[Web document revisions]
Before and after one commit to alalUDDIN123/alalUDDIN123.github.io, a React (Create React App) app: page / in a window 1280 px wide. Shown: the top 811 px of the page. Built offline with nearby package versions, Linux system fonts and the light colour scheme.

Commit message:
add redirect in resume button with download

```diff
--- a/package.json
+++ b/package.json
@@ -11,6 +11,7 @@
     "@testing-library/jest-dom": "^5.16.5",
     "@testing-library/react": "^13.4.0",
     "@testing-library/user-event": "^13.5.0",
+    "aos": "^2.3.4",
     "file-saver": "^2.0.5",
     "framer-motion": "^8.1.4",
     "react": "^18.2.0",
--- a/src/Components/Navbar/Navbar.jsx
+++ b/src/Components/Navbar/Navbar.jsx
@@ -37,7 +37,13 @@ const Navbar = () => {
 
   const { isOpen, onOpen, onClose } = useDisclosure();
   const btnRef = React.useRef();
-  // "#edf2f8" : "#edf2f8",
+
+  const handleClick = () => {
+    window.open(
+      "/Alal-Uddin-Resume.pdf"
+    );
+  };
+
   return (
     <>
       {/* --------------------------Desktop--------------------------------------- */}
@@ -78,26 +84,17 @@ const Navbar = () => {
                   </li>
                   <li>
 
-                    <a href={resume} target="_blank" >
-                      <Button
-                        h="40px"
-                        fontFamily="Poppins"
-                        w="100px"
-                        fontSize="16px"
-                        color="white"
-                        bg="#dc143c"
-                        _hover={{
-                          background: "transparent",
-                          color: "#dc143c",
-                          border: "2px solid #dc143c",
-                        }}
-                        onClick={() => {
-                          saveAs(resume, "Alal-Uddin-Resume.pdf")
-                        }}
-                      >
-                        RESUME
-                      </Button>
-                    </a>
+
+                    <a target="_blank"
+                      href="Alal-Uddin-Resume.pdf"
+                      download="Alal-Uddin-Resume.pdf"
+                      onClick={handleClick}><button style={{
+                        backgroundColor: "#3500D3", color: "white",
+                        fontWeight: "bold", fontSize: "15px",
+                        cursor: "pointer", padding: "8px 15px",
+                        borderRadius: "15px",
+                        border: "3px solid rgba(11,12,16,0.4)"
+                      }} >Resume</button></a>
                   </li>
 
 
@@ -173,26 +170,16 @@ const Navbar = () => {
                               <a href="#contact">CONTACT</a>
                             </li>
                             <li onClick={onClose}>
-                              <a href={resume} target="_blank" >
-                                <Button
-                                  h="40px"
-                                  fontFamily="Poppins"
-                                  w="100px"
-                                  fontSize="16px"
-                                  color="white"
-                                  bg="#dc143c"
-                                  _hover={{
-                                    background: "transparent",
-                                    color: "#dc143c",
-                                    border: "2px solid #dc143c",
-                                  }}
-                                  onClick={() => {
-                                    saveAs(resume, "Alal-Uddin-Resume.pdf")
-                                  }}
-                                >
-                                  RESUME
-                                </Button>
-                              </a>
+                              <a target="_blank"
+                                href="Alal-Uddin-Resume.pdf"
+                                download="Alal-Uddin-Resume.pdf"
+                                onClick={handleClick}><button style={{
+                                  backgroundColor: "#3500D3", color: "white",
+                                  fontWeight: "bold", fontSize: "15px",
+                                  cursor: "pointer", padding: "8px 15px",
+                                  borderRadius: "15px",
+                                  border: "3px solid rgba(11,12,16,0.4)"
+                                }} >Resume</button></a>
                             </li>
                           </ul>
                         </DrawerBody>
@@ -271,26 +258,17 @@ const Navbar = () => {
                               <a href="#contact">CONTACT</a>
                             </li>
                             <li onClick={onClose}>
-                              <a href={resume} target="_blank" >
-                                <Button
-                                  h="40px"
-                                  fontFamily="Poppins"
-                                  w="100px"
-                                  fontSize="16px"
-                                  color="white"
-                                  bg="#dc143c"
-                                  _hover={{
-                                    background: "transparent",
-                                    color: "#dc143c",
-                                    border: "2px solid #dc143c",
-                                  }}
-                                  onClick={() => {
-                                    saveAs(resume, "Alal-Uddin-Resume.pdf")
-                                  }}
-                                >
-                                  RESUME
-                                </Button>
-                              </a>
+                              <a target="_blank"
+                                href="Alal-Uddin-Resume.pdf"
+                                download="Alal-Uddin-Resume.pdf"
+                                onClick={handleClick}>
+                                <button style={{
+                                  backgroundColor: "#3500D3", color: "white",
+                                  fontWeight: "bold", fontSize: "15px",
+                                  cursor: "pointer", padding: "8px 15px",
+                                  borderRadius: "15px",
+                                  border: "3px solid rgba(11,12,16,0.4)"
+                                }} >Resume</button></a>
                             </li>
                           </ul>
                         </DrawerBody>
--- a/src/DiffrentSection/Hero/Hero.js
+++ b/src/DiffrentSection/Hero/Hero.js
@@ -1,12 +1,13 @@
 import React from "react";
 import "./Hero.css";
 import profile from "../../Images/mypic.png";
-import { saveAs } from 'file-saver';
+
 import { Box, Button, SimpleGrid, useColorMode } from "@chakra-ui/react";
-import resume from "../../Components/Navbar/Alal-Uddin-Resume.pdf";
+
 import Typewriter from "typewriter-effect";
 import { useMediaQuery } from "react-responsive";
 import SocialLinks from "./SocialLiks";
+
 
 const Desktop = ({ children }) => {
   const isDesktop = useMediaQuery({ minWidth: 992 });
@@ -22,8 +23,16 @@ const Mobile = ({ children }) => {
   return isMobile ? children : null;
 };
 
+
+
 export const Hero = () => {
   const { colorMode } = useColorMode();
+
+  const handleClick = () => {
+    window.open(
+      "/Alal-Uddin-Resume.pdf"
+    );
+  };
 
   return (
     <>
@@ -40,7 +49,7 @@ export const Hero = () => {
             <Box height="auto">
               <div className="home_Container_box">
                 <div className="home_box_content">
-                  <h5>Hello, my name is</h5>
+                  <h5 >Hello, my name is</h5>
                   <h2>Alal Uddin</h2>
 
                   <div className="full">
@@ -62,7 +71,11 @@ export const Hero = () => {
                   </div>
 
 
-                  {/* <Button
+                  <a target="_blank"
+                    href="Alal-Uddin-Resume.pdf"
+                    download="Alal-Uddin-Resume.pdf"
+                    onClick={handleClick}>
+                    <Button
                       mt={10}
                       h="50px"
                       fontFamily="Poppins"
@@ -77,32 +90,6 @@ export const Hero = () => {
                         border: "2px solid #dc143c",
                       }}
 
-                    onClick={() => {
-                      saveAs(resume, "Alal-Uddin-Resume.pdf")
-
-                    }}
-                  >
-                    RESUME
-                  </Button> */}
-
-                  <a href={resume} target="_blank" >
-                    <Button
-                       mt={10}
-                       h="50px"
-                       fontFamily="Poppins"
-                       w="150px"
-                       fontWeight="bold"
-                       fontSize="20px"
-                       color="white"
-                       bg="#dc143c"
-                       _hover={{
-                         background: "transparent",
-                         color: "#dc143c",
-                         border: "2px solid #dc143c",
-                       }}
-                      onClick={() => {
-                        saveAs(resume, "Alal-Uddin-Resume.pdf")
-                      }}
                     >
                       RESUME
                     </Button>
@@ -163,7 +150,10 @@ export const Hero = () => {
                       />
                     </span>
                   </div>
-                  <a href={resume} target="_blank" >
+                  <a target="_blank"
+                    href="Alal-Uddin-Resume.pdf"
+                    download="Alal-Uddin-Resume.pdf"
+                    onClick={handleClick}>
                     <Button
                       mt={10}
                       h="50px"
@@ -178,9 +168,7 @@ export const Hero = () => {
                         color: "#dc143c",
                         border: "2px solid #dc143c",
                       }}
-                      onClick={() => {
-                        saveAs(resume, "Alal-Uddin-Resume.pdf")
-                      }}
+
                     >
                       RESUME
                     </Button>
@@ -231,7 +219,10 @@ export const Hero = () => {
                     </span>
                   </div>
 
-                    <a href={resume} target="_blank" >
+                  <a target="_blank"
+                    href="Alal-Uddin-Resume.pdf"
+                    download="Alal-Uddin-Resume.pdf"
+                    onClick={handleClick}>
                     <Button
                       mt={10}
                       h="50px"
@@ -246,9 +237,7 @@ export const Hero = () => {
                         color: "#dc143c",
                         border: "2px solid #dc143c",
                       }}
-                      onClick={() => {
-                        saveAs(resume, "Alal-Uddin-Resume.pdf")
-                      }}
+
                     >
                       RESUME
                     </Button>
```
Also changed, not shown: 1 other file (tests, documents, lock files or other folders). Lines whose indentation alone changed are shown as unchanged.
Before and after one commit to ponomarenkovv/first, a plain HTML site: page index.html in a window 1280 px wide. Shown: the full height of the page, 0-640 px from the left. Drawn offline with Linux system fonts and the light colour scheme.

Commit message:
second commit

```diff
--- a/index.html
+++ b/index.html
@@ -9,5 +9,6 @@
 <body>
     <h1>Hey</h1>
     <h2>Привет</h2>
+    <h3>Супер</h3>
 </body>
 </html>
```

What is required:
Wherever "window" turns up in the records, copy the whole line.

Task output:
Before and after one commit to alalUDDIN123/alalUDDIN123.github.io, a React (Create React App) app: page / in a window 1280 px wide. Shown: the top 811 px of the page. Built offline with nearby package versions, Linux system fonts and the light colour scheme.
+    window.open(
+    window.open(
Before and after one commit to ponomarenkovv/first, a plain HTML site: page index.html in a window 1280 px wide. Shown: the full height of the page, 0-640 px from the left. Drawn offline with Linux system fonts and the light colour scheme.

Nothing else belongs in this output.